[Extracted records]
########

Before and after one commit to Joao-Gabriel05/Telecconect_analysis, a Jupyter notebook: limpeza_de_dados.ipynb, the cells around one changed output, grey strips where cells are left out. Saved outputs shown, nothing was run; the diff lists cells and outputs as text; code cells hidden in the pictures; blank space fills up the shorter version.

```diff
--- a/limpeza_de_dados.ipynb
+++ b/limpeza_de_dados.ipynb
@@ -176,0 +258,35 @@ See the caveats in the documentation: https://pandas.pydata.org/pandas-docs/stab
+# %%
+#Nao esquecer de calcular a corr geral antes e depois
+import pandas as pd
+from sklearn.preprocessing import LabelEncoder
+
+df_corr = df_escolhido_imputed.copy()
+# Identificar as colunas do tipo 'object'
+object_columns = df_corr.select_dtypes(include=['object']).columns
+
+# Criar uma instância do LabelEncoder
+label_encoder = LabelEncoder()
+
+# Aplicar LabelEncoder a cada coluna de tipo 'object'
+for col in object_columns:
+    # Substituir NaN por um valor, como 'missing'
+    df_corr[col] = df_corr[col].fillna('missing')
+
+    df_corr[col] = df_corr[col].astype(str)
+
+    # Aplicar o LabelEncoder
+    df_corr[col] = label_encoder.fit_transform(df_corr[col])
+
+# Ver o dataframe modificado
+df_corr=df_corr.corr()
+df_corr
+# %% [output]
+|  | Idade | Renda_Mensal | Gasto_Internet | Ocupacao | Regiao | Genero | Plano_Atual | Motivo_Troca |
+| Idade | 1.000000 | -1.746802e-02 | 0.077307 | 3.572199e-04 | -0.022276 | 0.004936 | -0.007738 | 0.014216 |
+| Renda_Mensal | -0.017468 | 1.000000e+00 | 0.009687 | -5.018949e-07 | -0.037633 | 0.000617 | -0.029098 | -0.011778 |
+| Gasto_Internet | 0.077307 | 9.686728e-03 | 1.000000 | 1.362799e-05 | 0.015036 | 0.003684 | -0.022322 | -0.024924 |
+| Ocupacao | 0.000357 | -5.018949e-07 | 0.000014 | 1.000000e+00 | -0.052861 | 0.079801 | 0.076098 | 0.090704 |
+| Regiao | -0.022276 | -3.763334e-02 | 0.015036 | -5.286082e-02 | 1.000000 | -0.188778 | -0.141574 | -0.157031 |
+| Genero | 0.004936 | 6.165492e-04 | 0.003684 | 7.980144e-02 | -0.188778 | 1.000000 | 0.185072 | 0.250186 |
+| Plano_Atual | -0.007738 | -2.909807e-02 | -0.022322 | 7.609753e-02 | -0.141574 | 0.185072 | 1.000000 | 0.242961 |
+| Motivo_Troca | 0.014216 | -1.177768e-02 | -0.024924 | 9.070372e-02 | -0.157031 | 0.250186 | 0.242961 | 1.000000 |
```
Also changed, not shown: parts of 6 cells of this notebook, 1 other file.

########

Go through the data line by line and say how many lines contain "ipynb". Give the number alone.

3